**What you need to do:** What lines of the data below include the word "gray"? Report them by copying each.
________________________________________
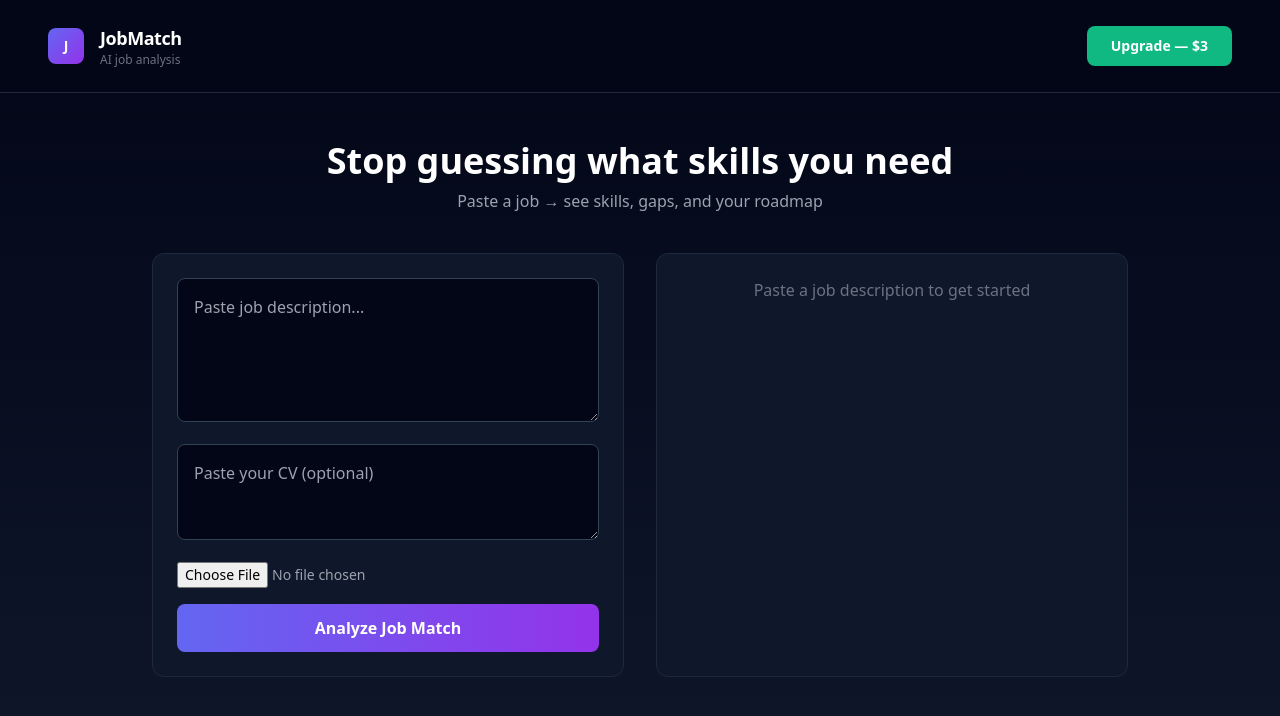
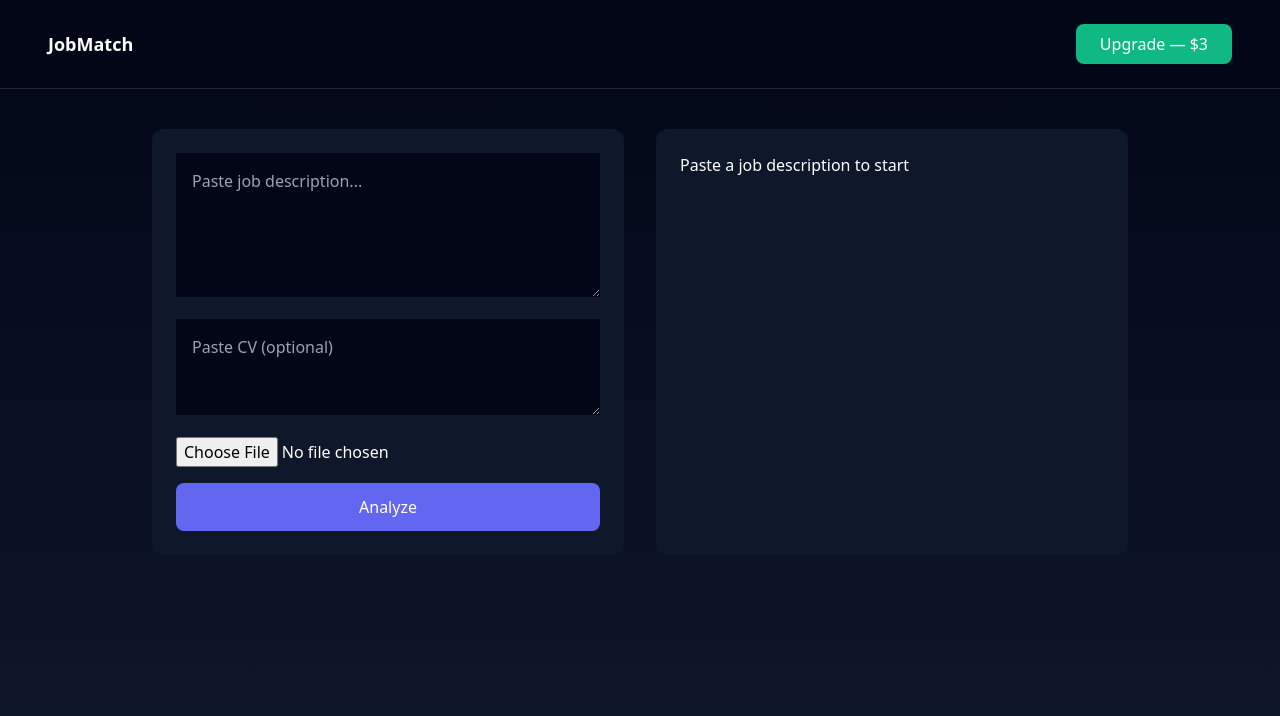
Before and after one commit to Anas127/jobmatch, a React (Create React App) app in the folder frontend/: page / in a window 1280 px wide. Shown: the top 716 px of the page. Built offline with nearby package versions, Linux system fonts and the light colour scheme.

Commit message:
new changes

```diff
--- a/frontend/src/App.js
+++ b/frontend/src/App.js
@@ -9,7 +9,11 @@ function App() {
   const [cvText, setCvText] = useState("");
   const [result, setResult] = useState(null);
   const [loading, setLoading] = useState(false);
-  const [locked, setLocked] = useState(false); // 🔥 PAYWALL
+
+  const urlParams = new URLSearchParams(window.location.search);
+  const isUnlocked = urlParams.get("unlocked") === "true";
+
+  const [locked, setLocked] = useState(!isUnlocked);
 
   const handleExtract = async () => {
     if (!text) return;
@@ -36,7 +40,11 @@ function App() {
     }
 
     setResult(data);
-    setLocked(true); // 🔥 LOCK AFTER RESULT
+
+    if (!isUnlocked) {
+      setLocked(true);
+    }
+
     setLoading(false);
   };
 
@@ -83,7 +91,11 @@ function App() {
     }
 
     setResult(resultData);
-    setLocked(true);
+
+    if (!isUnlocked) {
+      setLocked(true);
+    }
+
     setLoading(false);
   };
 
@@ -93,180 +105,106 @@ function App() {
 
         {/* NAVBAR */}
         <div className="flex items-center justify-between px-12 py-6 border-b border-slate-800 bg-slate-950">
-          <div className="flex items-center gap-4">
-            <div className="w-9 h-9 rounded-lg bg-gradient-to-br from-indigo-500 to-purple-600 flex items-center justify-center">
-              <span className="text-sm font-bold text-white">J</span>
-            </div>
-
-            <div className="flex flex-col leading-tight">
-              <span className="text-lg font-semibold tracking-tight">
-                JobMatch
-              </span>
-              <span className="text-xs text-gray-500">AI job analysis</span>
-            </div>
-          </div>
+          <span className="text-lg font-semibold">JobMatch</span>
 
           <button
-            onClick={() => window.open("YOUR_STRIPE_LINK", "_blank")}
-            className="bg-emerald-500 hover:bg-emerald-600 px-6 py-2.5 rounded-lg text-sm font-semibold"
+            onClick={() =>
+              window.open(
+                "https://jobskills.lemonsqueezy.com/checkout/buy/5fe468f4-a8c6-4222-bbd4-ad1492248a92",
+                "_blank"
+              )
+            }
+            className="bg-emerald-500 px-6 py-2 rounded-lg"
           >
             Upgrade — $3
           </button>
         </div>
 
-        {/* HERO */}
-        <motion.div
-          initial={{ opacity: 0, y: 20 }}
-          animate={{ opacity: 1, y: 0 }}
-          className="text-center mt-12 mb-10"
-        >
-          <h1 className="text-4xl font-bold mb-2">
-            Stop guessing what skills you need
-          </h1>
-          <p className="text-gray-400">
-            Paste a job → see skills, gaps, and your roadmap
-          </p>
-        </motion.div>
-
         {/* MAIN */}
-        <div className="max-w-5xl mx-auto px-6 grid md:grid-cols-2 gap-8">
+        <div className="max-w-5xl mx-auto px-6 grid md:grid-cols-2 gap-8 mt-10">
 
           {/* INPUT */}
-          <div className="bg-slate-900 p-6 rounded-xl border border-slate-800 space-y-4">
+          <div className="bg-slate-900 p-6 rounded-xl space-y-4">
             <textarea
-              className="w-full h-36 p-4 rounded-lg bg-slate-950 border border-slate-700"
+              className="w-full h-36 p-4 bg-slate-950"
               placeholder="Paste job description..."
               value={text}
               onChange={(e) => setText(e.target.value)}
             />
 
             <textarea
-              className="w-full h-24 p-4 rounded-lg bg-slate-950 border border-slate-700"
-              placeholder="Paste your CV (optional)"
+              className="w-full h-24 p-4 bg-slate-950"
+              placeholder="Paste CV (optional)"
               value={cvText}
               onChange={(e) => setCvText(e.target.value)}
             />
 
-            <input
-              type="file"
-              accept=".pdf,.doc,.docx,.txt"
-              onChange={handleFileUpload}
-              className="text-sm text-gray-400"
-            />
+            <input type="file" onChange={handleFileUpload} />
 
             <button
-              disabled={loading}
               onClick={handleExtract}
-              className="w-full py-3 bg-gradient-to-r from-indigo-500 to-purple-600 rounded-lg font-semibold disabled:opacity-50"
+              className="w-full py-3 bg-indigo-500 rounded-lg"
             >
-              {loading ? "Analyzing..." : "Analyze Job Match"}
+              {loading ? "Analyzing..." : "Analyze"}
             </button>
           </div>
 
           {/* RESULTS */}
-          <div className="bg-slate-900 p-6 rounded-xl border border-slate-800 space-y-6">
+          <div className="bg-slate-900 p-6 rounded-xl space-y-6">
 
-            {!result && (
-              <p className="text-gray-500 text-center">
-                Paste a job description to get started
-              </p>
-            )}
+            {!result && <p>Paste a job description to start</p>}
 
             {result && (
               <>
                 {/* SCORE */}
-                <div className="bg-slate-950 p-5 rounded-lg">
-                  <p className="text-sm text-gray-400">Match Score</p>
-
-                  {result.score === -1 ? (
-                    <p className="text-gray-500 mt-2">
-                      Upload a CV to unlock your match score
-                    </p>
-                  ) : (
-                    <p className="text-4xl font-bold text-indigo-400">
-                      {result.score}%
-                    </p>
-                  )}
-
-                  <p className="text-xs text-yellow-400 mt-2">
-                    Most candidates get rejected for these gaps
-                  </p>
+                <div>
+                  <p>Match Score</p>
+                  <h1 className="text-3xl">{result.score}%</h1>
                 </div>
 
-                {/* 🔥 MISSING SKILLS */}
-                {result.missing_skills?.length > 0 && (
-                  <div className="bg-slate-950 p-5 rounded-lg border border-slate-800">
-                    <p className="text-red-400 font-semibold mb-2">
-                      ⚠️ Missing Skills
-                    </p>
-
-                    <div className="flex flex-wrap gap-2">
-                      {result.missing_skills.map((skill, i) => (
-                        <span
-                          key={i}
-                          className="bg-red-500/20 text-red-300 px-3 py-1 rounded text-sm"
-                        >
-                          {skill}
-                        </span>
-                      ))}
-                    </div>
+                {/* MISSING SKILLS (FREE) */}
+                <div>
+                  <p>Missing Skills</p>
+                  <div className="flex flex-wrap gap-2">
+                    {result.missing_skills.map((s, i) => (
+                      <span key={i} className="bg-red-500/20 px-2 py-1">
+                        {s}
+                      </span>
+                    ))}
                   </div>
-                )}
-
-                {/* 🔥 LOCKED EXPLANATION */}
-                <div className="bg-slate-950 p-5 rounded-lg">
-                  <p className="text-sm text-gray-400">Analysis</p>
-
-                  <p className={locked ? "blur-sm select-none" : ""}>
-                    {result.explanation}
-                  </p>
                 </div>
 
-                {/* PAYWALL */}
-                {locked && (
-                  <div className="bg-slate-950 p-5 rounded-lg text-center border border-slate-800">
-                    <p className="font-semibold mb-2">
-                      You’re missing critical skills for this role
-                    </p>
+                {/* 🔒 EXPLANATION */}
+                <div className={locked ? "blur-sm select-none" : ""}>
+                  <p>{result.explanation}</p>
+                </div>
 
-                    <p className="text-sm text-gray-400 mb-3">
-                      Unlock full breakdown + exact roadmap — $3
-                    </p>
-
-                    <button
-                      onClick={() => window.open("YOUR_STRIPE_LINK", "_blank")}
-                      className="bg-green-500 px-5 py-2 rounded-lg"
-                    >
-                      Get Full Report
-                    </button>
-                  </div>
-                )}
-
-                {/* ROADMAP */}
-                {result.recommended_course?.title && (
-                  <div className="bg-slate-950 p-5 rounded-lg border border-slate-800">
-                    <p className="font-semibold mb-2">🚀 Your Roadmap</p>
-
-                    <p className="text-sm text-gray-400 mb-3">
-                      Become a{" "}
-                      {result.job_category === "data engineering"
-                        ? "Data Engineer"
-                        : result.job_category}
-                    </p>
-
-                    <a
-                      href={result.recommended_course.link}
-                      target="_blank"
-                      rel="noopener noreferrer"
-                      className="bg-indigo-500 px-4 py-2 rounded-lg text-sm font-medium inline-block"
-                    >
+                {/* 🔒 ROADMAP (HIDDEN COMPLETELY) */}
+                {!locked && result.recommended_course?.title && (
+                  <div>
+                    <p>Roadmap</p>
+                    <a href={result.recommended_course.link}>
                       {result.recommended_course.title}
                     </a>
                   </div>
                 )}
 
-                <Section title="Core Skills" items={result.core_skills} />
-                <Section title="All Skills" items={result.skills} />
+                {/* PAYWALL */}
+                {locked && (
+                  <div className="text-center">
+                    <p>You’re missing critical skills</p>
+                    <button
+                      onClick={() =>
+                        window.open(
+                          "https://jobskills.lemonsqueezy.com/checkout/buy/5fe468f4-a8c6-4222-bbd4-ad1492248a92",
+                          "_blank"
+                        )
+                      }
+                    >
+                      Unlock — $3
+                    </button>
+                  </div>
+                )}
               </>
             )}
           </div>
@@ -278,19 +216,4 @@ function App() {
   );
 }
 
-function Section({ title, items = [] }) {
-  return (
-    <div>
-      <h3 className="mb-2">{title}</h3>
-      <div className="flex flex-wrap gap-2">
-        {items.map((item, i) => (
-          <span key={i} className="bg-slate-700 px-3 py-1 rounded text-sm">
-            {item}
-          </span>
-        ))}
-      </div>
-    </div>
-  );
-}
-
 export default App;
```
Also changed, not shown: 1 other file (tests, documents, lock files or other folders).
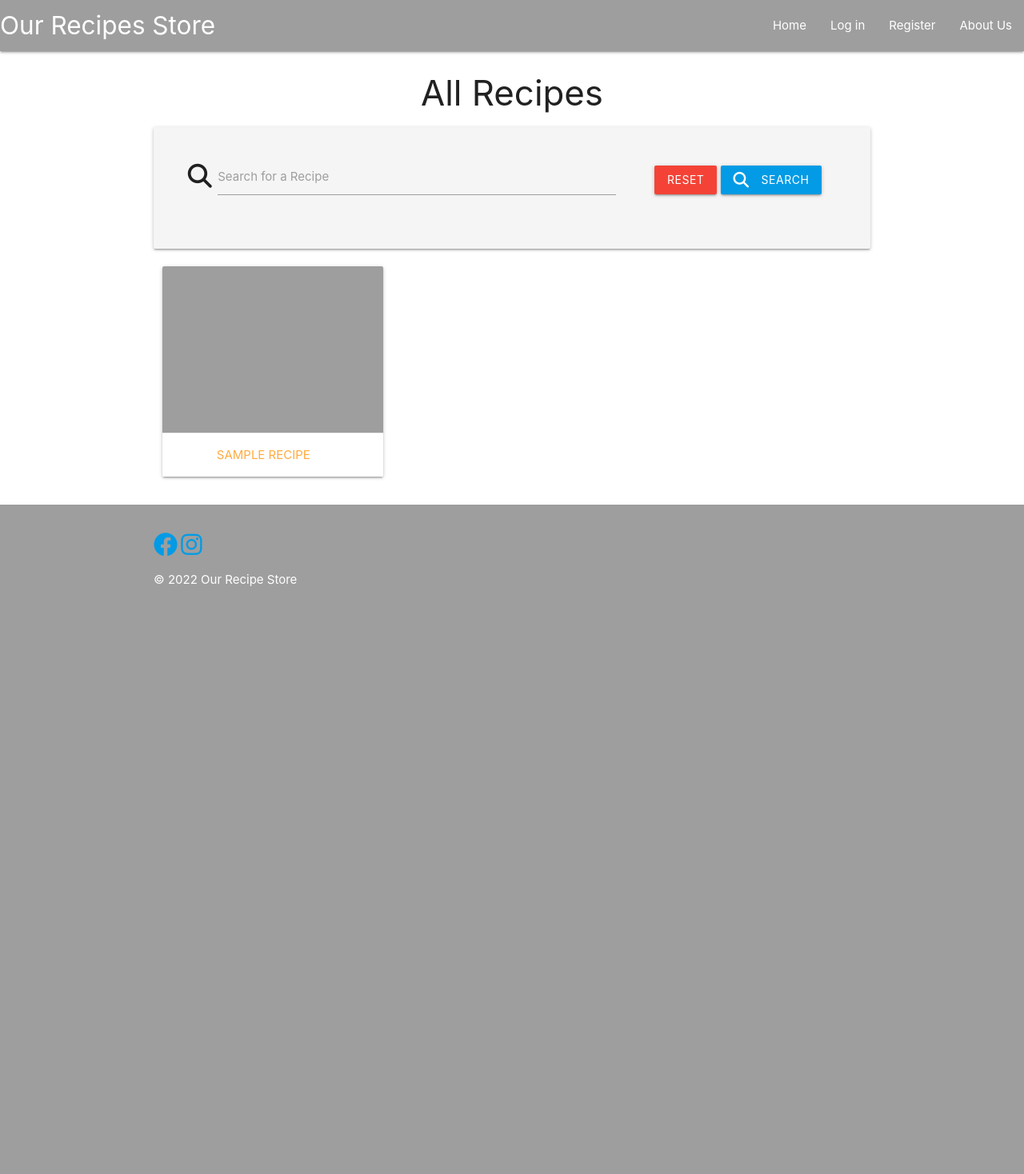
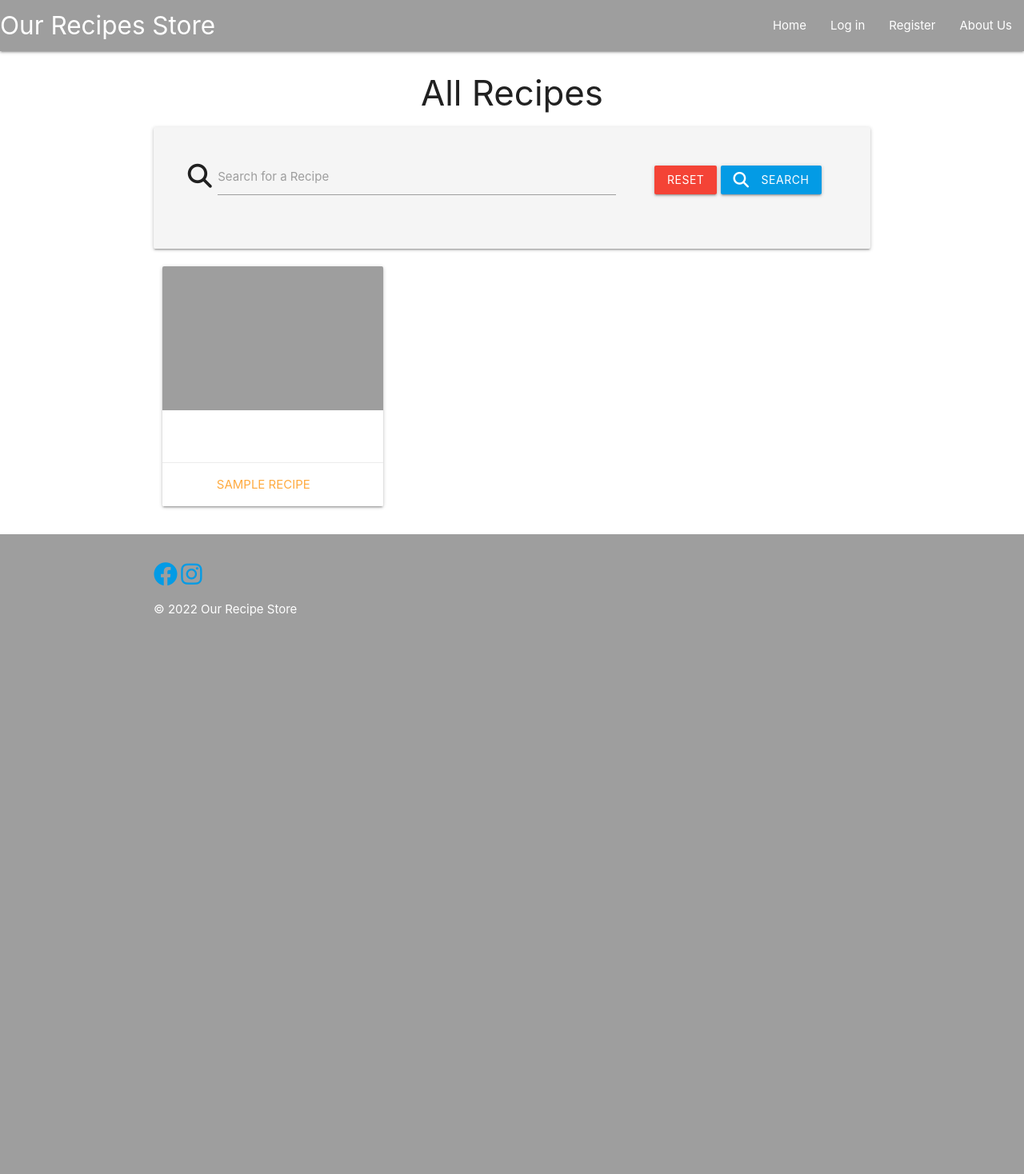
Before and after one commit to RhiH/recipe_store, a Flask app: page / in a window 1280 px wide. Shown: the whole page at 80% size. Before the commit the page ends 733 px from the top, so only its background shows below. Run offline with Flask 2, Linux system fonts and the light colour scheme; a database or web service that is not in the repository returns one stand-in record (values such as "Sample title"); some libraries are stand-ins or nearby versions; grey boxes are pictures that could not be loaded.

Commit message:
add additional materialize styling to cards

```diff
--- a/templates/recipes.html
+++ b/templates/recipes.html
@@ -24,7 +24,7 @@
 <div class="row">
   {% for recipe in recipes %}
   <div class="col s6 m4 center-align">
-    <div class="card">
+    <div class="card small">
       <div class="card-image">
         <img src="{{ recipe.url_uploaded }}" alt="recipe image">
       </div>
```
________________________________________
**Worked solution:**
-              <span className="text-xs text-gray-500">AI job analysis</span>
-          <p className="text-gray-400">
-              className="text-sm text-gray-400"
-              <p className="text-gray-500 text-center">
-                  <p className="text-sm text-gray-400">Match Score</p>
-                    <p className="text-gray-500 mt-2">
-                  <p className="text-sm text-gray-400">Analysis</p>
-                    <p className="text-sm text-gray-400 mb-3">
-                    <p className="text-sm text-gray-400 mb-3">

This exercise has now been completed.